BOSTON — Minnesota State’s groundbreaking season continued on Friday when goaltender Dryden McKay won the 42nd Hobey Baker Award, given annually to the best player in Division I men’s hockey.
He became the first Mavericks player to win the award and the first goaltender since Michigan State’s Ryan Miller in 2001 to earn college hockey’s top individual prize.
McKay, a finalist in 2021, is the first player since Harvard’s Jimmy Vesey to win the award in his second season as a Hobey Hat Trick finalist. It was the third consecutive season that a goalie also appeared among the top three vote recipients, the second time that occurred since the Hobey Baker Award introduced the “top three” initiative in 2001.
“I’m just super honored,” McKay said. “It’s very humbling, and I don’t really think it’s sunk in yet, to be honest. I’m just super excited.”
“This is fantastic for him and his family with his mom and dad here,” Minnesota State head coach Mike Hastings said. “I’m a big believer that the apple doesn’t fall too far from the tree, and to see him experience this with them being here is incredibly important. That’s a trophy and an honor that’s forever. His name is going to be on it, and then so is our program.”
McKay’s career path has been one of the more unique stories in college hockey. He rewrote the men’s college hockey record books by becoming the first men’s goalie to post 30 shutouts in a career and enters Saturday’s national championship with a shutout in just under a quarter of his appearances.
His 113 wins rank second all-time, and he joined Michigan’s Marty Turco and Steve Shields as the only goaltenders with 100 career wins. McKay passed Shields on that list when Minnesota State won the Albany Regional two weeks ago, and he can finish his season on Saturday with a potential 114th win in the NCAA championship game.
He broke the single-season record for wins by a goalie this year, shattering the previous record set by Turco and Minnesota’s Robb Stauber, and was the only netminder to earn conference goalie of the year. McKay easily repeated as the conference goaltending champion this year in the CCHA, a year after he tied Tony Esposito as the only player to win the WCHA goaltending title three different times.
He joined Stauber and Miller as the only goaltenders to win the award and is the first player from Illinois to claim the trophy. He also was a finalist for the Mike Richter Award for the second consecutive season but lost to Northeastern’s Devon Levi earlier on Friday.

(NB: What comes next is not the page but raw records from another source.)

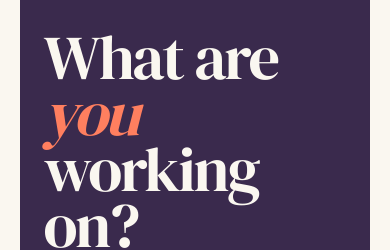
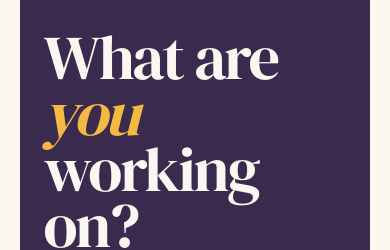
Before and after one commit to kamilanavarro/portfolio, a plain HTML site: page index.html in a window 390 px wide. Shown: the part 3571-3821 px from the top of the page. Drawn offline with Linux system fonts and the light colour scheme.

Commit message:
Update index.html

```diff
--- a/index.html
+++ b/index.html
@@ -426,8 +426,8 @@
     font-size: clamp(3.5rem, 16vw, 5rem);
   }
 
-  .contact-you {
-  color: var(--coral);
+.contact-section .contact-you {
+  color: var(--mustard);
   font-style: italic;
 }
 }
@@ -554,7 +554,10 @@
 
     <p class="contact-label">GET IN TOUCH</p>
 
-<h2>What are <span class="contact-you">you</span><br>working on?</h2>
+<h2>
+  What are <span class="contact-you">you</span><br>
+  working on?
+</h2>
 
     <p class="contact-copy">
       Whether it’s research that needs translating, a story meant to be shared
```
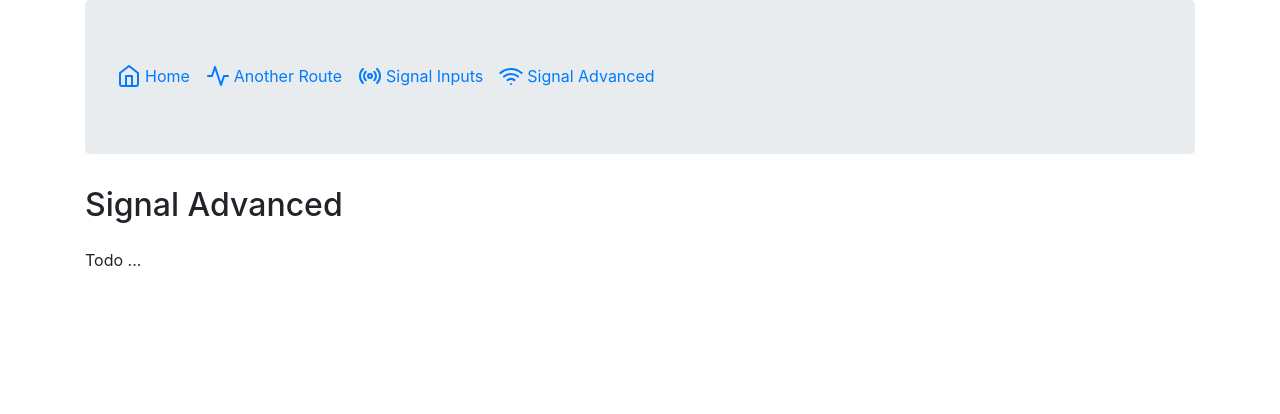
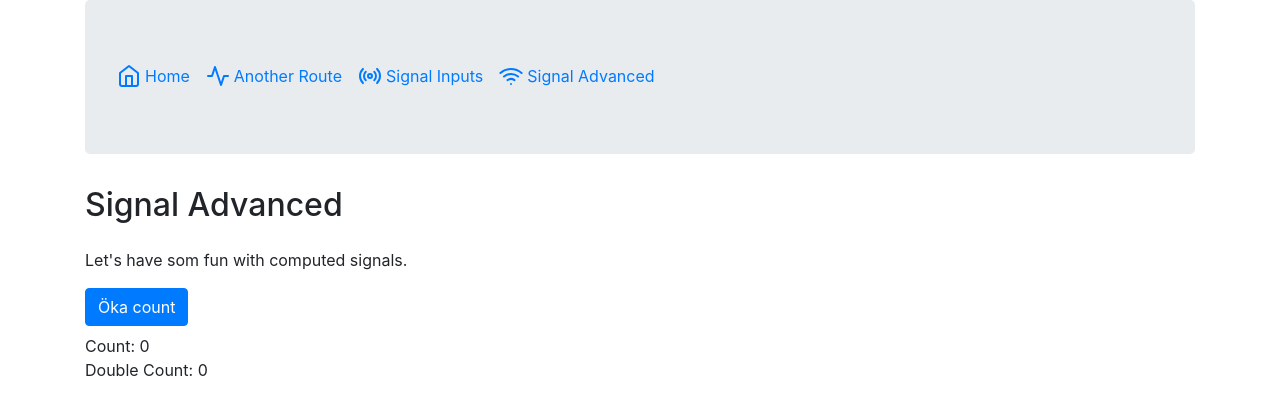
Before and after one commit to henrikmathiesen/angular-i18n, an Angular app: page /signal-advanced in a window 1280 px wide. Shown: the top 414 px of the page. Built offline with nearby package versions, Linux system fonts and the light colour scheme.

Commit message:
computed signals

```diff
--- a/src/app/routable-components/signal-advanced/signal-advanced.component.html
+++ b/src/app/routable-components/signal-advanced/signal-advanced.component.html
@@ -1,5 +1,16 @@
 <h2 class="mb-4">Signal Advanced</h2>
 
+<p>
+    Let's have som fun with computed signals.
+</p>
 <div>
-    Todo ...
+    <div class="mb-2">
+        <button type="button" class="btn btn-primary" (click)="onIncreaseCount()">Öka count</button>
+    </div>
+    <div>
+        Count: {{ count() }}
+    </div>
+    <div>
+        Double Count: {{ doubleCount() }}
+    </div>
 </div>
--- a/src/app/routable-components/signal-advanced/signal-advanced.component.ts
+++ b/src/app/routable-components/signal-advanced/signal-advanced.component.ts
@@ -1,4 +1,4 @@
-import { Component } from '@angular/core';
+import { Component, WritableSignal, Signal, signal, computed } from '@angular/core';
 import { RoutableComponentModel } from '../../models';
 
 @Component({
@@ -9,5 +9,23 @@ import { RoutableComponentModel } from '../../models';
 export class SignalAdvancedComponent implements RoutableComponentModel {
     componentName = 'SignalAdvancedComponent';
 
+    // https://angular.io/guide/signals
+    // https://angular.io/guide/signals#computed-signals
+    // https://www.freecodecamp.org/news/angular-signals/
+
+    count: WritableSignal<number> = signal(0);
+    doubleCount: Signal<number> = computed(() => { return this.count() * 2 });
+
+    onIncreaseCount() {
+        // can use this.count.set()
+        // or increase previous value
+        this.count.update(v => v + 1);
+
+        // Can also mutate properties in reference types
+        // this.selectedVehicle.mutate(v => v.price = v.price + (v.price * .20));
+
+
+    }
+
 
 }
```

“I was going to be happy either way,” McKay smiled. “Devon’s a great goaltender. He had a great year, and you definitely can’t argue that one.”
McKay’s performances are a big reason why Minnesota State is playing in the national championship game on Saturday night. His performance against Notre Dame in a 1-0 shutout won the Albany Regional for the Mavericks two days after a 4-3 win over Harvard, games that earned him tournament MVP status and a spot on the regional all-tournament team.
After allowing an early goal to Minnesota in the first period on Thursday night, McKay stopped the remainder of the Golden Gophers’ chances en route to a 5-1 win in the national semifinal.
It earned Minnesota State its first national championship game appearance one year after the Mavericks advanced to the Frozen Four for the first time in program history.
“I’m excited for him because everybody has an opinion and everybody’s entitled to an opinion,” Hastings said. “But when you have an opportunity to be around a guy every day, your opinion gets a little more rubber on the road. He’s such a humble young man who goes to work every day and does his business to earn the respect of his teammates. That’s unique because he just goes and does what he’s supposed to do. He’s OK pointing fingers when he gets patted on the back and will point the thumb [at himself] when things aren’t going well. Those are guys you’d like to have in the locker room.”
McKay, an undrafted free agent, is the first Hobey winner unattached to an NHL franchise since St. Cloud State’s Drew LeBlanc won the 2013 award. Vesey, a Nashville draft pick, chose not to sign with the Predators and opted instead for free agency. Jack Eichel, the 2015 winner, was not draft eligible until after his freshman season, at which point the Buffalo Sabres made him the No. 2 overall draft pick.
“I think it’s something that I’ve kind of been battling against since juniors,” McKay said of his status. “There’s always going to be someone that’s thought of as more than you or better than you. I just learned to focus on myself and control my work ethic and being a good teammate, and I have to thank my teammates. We’ve had really good teams since I’ve gotten to Minnesota State. It’s been an awesome journey and the best four years of my life.”
“You think about today’s day and age,” Hastings said, “and they start talking about the analytics of how tall a guy is, what he weighs, about his body comp and what position is played and if that fits or if everyone’s trying to get a little bit of an edge. The one that’s unique about our sport is that what’s between the ears and what’s in your chest and body is hard to put on paper. For me, again, he goes about his business, and I’m proud of the way he handles things both positively and negatively.”